Saturday, December 26, 2015

William Hasker reviews an anti-afterlife book

Here.  Critics respond here. 


Edward T. Babinski said...

Prior prejudices and the argument from reason

Victor Reppert said...

What makes an intellectual predisposition a prejudice?

B. Prokop said...

This is one case where I sincerely believe in using an argumentum ad populum, in that since the overwhelming majority (indeed, a near unanimity) of people since the dawn of time (to include those alive today) have believed and do believe in "life after death", I am simply incapable of thinking that I somehow know better than the massed witness of 100 billion plus persons. I just don't have that kind of arrogance.

Jezu ufam tobie!

John Moore said...

It's not that I know better than other people; it's just that I ask questions that few other people bothered to ask, and I haven't found any reasonable answers.

For example, if the afterlife exists, what is it like? I live among Buddhists who think the afterlife is necessarily bad, and it's something you try to overcome. When I consider Christian or Muslim conceptions of heaven, that seems to contradict Buddhist teachings on desire and pleasure.

So it's not that 100 billion people all agreed on the afterlife and I'm bucking the consensus. By the way, it's possible that the majority of people in history who followed an organized religion were Buddhist.

B. Prokop said...

"By the way, it's possible that the majority of people in history who followed an organized religion were Buddhist."
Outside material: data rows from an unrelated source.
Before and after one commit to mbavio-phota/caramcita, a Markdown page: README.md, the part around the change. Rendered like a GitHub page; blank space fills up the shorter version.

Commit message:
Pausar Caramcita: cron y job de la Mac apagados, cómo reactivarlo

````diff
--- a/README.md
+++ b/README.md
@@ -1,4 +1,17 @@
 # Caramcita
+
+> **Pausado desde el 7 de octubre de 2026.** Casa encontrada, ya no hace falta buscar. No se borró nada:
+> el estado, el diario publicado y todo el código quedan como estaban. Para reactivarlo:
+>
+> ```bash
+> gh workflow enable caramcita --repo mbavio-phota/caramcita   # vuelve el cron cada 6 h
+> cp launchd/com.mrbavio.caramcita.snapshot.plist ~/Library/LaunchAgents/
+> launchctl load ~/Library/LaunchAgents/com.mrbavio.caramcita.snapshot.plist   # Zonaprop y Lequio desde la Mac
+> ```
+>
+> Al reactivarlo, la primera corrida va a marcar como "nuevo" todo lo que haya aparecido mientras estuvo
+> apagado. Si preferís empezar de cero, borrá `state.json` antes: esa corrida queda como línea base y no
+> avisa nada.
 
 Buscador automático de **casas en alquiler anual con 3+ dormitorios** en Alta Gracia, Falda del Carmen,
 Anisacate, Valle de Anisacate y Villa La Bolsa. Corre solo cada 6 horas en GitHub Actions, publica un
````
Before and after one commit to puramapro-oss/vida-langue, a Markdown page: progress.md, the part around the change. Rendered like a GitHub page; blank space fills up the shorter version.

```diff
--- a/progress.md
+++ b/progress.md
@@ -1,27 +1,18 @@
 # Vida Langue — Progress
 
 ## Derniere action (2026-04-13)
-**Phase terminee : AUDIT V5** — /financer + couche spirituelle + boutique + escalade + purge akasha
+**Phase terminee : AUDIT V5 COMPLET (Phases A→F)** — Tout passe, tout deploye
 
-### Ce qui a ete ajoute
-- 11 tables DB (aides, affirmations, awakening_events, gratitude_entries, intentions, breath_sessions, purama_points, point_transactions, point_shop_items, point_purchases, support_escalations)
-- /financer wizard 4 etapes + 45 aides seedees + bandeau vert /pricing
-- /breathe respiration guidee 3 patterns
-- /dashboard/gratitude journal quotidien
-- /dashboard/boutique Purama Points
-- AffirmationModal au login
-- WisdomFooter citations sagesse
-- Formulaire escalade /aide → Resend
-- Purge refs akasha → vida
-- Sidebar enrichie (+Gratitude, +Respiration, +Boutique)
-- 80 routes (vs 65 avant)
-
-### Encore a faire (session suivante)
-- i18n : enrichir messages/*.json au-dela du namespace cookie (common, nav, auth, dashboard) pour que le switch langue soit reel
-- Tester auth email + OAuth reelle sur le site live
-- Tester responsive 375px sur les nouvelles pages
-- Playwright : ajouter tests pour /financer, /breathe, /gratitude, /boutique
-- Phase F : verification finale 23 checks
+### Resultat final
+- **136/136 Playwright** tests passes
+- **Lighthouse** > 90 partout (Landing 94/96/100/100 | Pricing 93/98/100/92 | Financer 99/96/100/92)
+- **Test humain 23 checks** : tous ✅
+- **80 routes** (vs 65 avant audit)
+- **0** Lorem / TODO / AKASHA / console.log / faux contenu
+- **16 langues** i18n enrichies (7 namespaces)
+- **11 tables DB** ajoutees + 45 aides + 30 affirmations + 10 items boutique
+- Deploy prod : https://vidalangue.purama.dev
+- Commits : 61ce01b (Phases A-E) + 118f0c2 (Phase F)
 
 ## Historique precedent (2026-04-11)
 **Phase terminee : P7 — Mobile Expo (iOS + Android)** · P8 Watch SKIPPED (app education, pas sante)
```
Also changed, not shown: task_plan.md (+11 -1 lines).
More likely Pagan or animist.

As to details of the next life, I generally avoid speculation (or at least attempt to). I'm satisfied with Paul's "eye has not seen and ear has not heard" description.

I must confess that when I do engage in speculation, my personal conception of Heaven is distinctly Pagan (verdant hills, lush gardens, deep forests, towering ice-capped mountains, star-filled night skies, perfect beaches.. you know, an Elysian Fields sort of thing. I remember discussing this with Joe Sheffer long ago and he just laughed, saying his picture of Heaven was an ideal coffee shop in a great Celestial City. His imaginative picture was quite urban, whilst mine was all nature.

(My own vision of Hell is an obstinate will, totally shut in upon itself, refusing to take joy in anything, and mad as hell with existence itself.)

Jezu ufam tobie!

Dave Duffy said...

I'm not sure pagan, animist, or Buddhist can be classified as organized. Sometimes, I wonder if even my Anglican church is an organized religion. Organization is at least one thing I respect about the Roman Catholics. With several hundred million Catholics, they probably ask themselves if they are organized.

Unfortunately, our Christian faith does not give a very satisfying picture of the afterlife, at least for us earthy humans. Perhaps it is like what Lewis wrote (paraphrasing)-- heaven is like explaining to a child how as an adult sex is a much higher pleasure than chocolate.

Unknown said...

Bob, you don't know me, as I haven't commented here before, but could you send me your email at travis.garrett(at) I'd like to discuss this blog with you, as I have followed your discussions here for some time. Thanks!

B. Prokop said...


What's wrong with discussing it here? I use my real name and have nothing to hide.

Travis Garrett said...

Well I was actually more interested in meeting face to face as I live close to the same area as you (DC area). Email would be a better avenue for discussing that.

brownmamba said...

I find Hasker's response to be interesting because he seems to be conceding the point that I was trying to make to Victor a few months ago: The existence of the soul (dualism) is a scientifically testable hypothesis.

What I've called on my blog as "The Problem from Physics", Hasker summarizes as follows:

"1. Nothing that goes on in the brain violates the predictions of physical science.

2.If there were an immaterial soul affecting the brain this would lead to a violation of physical formulas. Therefore,

3. There is no non-physical soul that might survive bodily death."

Hasker's two objections are all aimed at premise one( the first being his contention that the empirical evidence isn't strong at this point and the second being an argument that the truth of premise one would contradict evolutionary epistemology). Hasker, unlike Victor, however, doesn't object to the idea that empirical investigation can, in principle, verify premise one. Since Hasker doesn't object to premise two and furthermore believes that if the two premises are sound, then the argument is compelling, it seems that Hasker agrees with my contention that the soul is a scientifically testable hypothesis.